tedster - 7:36 pm on Oct 15, 2012 (gmt 0)
The so-called "minus 950" may not be a subtraction at all - not like a minus 30, for instance. Rather it may be a multiplier that is less than 1, applied to the original rank calculations. As such, it is merely a re-ranking mechanism that can be applied in many cases rather than just one "penalty".
This kind of re-rannking is a method that Google mentioned in patents as far back as 2003 at least. It takes a preliminary set of results and re-ranks just that subset (1,000 or less) of all SERP candidates. It re-ranks them either by adding/subtracting a set value or using a multiplier (see New Google Patent - About reranking results [webmasterworld.com].
In the early days of the -950 phenomenon, even though many saw their URLs drop to the very end of the results, others noticed that they dropped a lot less than that, even though the drop was effectively enough to remove all traffic.
This is a very useful method for Google and I assume it's matured somewhat. Here's how I see this mechanism. Many common queries already have an established set of candidates for the final SERP. This is done to speed the results to the final SERP, since computing everything "on the fly" would take a lot of overhead. I'd bet that any query that appears in Google Suggestions, for instance, already has prefigured ranking candidates and their preliminary scores all neatly stored away somewhere.

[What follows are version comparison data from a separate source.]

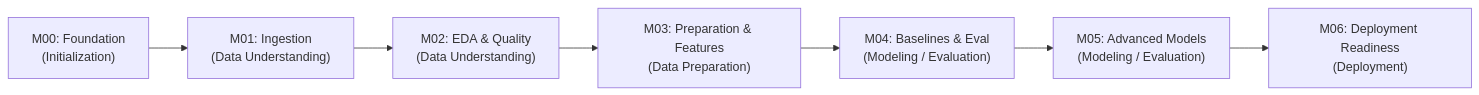
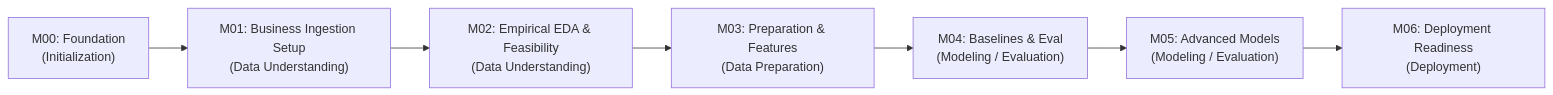
The first of 2 diagrams in README.md (kien3007/PropensityModel), drawn with Mermaid before and after one commit. The commit also changed other lines of this file and 6 other files, not shown here.

Commit message:
fix(m00): remediate governance to require Project Owner approval, decouple M01/M02 scopes, and formalize multi-faceted temporal architecture

````diff
--- a/README.md
+++ b/README.md
@@ -37,9 +37,9 @@
 ```mermaid
 flowchart LR
-    M00["M00: Foundation<br/>(Initialization)"] --> M01["M01: Ingestion<br/>(Data Understanding)"]
-    M01 --> M02["M02: EDA & Quality<br/>(Data Understanding)"]
+    M00["M00: Foundation<br/>(Initialization)"] --> M01["M01: Business Ingestion Setup<br/>(Data Understanding)"]
+    M01 --> M02["M02: Empirical EDA & Feasibility<br/>(Data Understanding)"]
     M02 --> M03["M03: Preparation & Features<br/>(Data Preparation)"]
     M03 --> M04["M04: Baselines & Eval<br/>(Modeling / Evaluation)"]
     M04 --> M05["M05: Advanced Models<br/>(Modeling / Evaluation)"]
     M05 --> M06["M06: Deployment Readiness<br/>(Deployment)"]
 ```
````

Now those candidates get re-ranked for the final SERP, and this is where the subtraction/addition/multiplication of the preliminary ranking happens... at the last minute. By doing things this way, the original computational work of combining all 200-plus factors is not lost or obscured, it just gets modified at the last minute.
Now when one of these factors gets changed, it can be removed altogether or it can remain in place but be made more or less severe. This clearly can be done by an algorithm or a manual action.
So what we have, IMO, is not a "new -950 penalty" per se but an old re-ranking method being applied in many contexts, some of them rather new. The re-ranking factor can be removed all at once or modified gradually. So it's certainly not necessary for a URL to climb back up the ranking positions one step at a time.
There may even be many re-ranking factors in place for a single URL. Adding and multiplying are very fast computationally, so folding in a bunch of last minute re-ranking would be not a big deal. And for very high volume queries, even re--ranked results could be cached and just re-calculated on a schedule (hourly or whatever) to save even more computation overhead.
My main point is this. No matter how low you are currently ranking, it is not a cause for hopelessness - especially if you used to rank well. The fact that your URL is still in the result set anywhere at all is a positive sign in a very negative situation.